_Problem to solve_: Repeat every line of the data exactly, but not the pictures.

_Available data_:
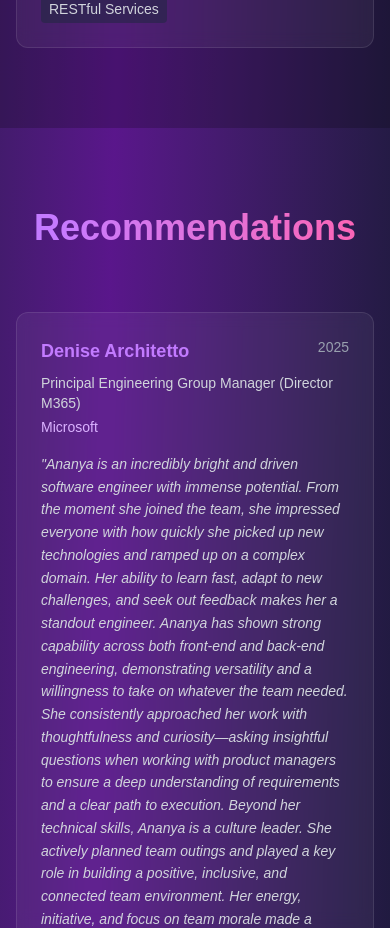
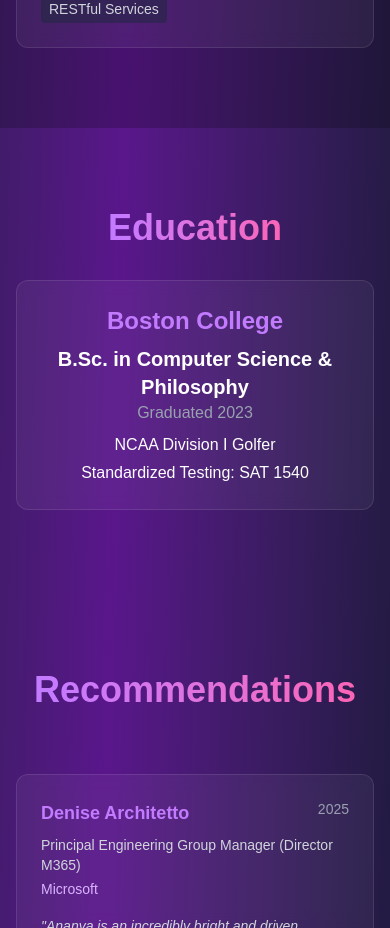
Before and after one commit to ananyabarthakur/ananya-portfolio, a Next.js app: page / in a window 390 px wide. Shown: the part 9500-10428 px from the top of the page. Built offline with nearby package versions, Linux system fonts and the light colour scheme.

Commit message:
add section

```diff
--- a/src/app/page.tsx
+++ b/src/app/page.tsx
@@ -20,7 +20,7 @@ export default function Home() {
   // Track active section on scroll
   useEffect(() => {
     const handleScroll = () => {
-      const sections = ['home', 'about', 'experience', 'projects', 'skills', 'recommendations', 'blog', 'contact'];
+      const sections = ['home', 'about', 'experience', 'projects', 'skills', 'education','recommendations', 'blog', 'contact'];
       const scrollPosition = window.scrollY + 100;
 
       for (const section of sections) {
@@ -301,13 +301,12 @@ export default function Home() {
       <nav className="fixed top-0 w-full bg-black/20 backdrop-blur-md z-40 border-b border-white/10">
         <div className="max-w-7xl mx-auto px-4 sm:px-6 lg:px-8">
           <div className="flex justify-between items-center py-4">
-            <div className="text-2xl font-bold bg-gradient-to-r from-purple-400 to-pink-400 bg-clip-text text-transparent">
-
+            <div className="text-3xl font-bold bg-gradient-to-r from-purple-400 to-pink-400 bg-clip-text text-transparent">
             </div>
 
             {/* Desktop Navigation */}
-            <div className="hidden md:flex space-x-8">
-              {['home', 'about', 'experience', 'projects', 'skills', 'recommendations', 'blog', 'contact'].map((section) => (
+           <div className="hidden md:flex space-x-8 ml-auto pr-8">
+              {['home', 'about', 'experience', 'projects', 'skills', 'education', 'recommendations', 'blog', 'contact'].map((section) => (
                 <button
                   key={section}
                   onClick={() => scrollToSection(section)}
@@ -334,7 +333,7 @@ export default function Home() {
         {isMenuOpen && (
           <div className="md:hidden bg-black/90 backdrop-blur-md">
             <div className="px-4 py-2 space-y-2">
-              {['home', 'about', 'experience', 'projects', 'skills', 'recommendations', 'blog', 'contact'].map((section) => (
+              {['home', 'about', 'experience', 'projects', 'skills', 'education','recommendations', 'blog', 'contact'].map((section) => (
                 <button
                   key={section}
                   onClick={() => scrollToSection(section)}
@@ -543,6 +542,24 @@ export default function Home() {
           </div>
         </div>
       </section>
+      {/* Education Section */}
+      <section id="education" className="py-20 px-4">
+        <div className="max-w-4xl mx-auto text-center">
+          <h2 className="text-4xl md:text-5xl font-bold mb-8">
+            <span className="bg-gradient-to-r from-purple-400 to-pink-400 bg-clip-text text-transparent">
+              Education
+            </span>
+          </h2>
+
+    <div className="bg-white/5 backdrop-blur-sm rounded-xl p-6 border border-white/10 hover:border-purple-400/50 transition-all duration-300">
+      <h3 className="text-2xl font-bold text-purple-400 mb-2">Boston College</h3>
+      <p className="text-xl font-semibold text-white">B.Sc. in Computer Science & Philosophy</p>
+      <p className="text-base text-gray-400">Graduated 2023</p>
+      <p className="text-base text-white mt-2">NCAA Division I Golfer</p>
+      <p className="text-base text-white mt-1">Standardized Testing: SAT 1540</p>
+    </div>
+  </div>
+</section>
 
       {/* Recommendations Section */}
       <section id="recommendations" className="py-20 px-4">
```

_Final answer_:
Before and after one commit to ananyabarthakur/ananya-portfolio, a Next.js app: page / in a window 390 px wide. Shown: the part 9500-10428 px from the top of the page. Built offline with nearby package versions, Linux system fonts and the light colour scheme.

Commit message:
add section

```diff
--- a/src/app/page.tsx
+++ b/src/app/page.tsx
@@ -20,7 +20,7 @@ export default function Home() {
   // Track active section on scroll
   useEffect(() => {
     const handleScroll = () => {
-      const sections = ['home', 'about', 'experience', 'projects', 'skills', 'recommendations', 'blog', 'contact'];
+      const sections = ['home', 'about', 'experience', 'projects', 'skills', 'education','recommendations', 'blog', 'contact'];
       const scrollPosition = window.scrollY + 100;
 
       for (const section of sections) {
@@ -301,13 +301,12 @@ export default function Home() {
       <nav className="fixed top-0 w-full bg-black/20 backdrop-blur-md z-40 border-b border-white/10">
         <div className="max-w-7xl mx-auto px-4 sm:px-6 lg:px-8">
           <div className="flex justify-between items-center py-4">
-            <div className="text-2xl font-bold bg-gradient-to-r from-purple-400 to-pink-400 bg-clip-text text-transparent">
-
+            <div className="text-3xl font-bold bg-gradient-to-r from-purple-400 to-pink-400 bg-clip-text text-transparent">
             </div>
 
             {/* Desktop Navigation */}
-            <div className="hidden md:flex space-x-8">
-              {['home', 'about', 'experience', 'projects', 'skills', 'recommendations', 'blog', 'contact'].map((section) => (
+           <div className="hidden md:flex space-x-8 ml-auto pr-8">
+              {['home', 'about', 'experience', 'projects', 'skills', 'education', 'recommendations', 'blog', 'contact'].map((section) => (
                 <button
                   key={section}
                   onClick={() => scrollToSection(section)}
@@ -334,7 +333,7 @@ export default function Home() {
         {isMenuOpen && (
           <div className="md:hidden bg-black/90 backdrop-blur-md">
             <div className="px-4 py-2 space-y-2">
-              {['home', 'about', 'experience', 'projects', 'skills', 'recommendations', 'blog', 'contact'].map((section) => (
+              {['home', 'about', 'experience', 'projects', 'skills', 'education','recommendations', 'blog', 'contact'].map((section) => (
                 <button
                   key={section}
                   onClick={() => scrollToSection(section)}
@@ -543,6 +542,24 @@ export default function Home() {
           </div>
         </div>
       </section>
+      {/* Education Section */}
+      <section id="education" className="py-20 px-4">
+        <div className="max-w-4xl mx-auto text-center">
+          <h2 className="text-4xl md:text-5xl font-bold mb-8">
+            <span className="bg-gradient-to-r from-purple-400 to-pink-400 bg-clip-text text-transparent">
+              Education
+            </span>
+          </h2>
+
+    <div className="bg-white/5 backdrop-blur-sm rounded-xl p-6 border border-white/10 hover:border-purple-400/50 transition-all duration-300">
+      <h3 className="text-2xl font-bold text-purple-400 mb-2">Boston College</h3>
+      <p className="text-xl font-semibold text-white">B.Sc. in Computer Science & Philosophy</p>
+      <p className="text-base text-gray-400">Graduated 2023</p>
+      <p className="text-base text-white mt-2">NCAA Division I Golfer</p>
+      <p className="text-base text-white mt-1">Standardized Testing: SAT 1540</p>
+    </div>
+  </div>
+</section>
 
       {/* Recommendations Section */}
       <section id="recommendations" className="py-20 px-4">
```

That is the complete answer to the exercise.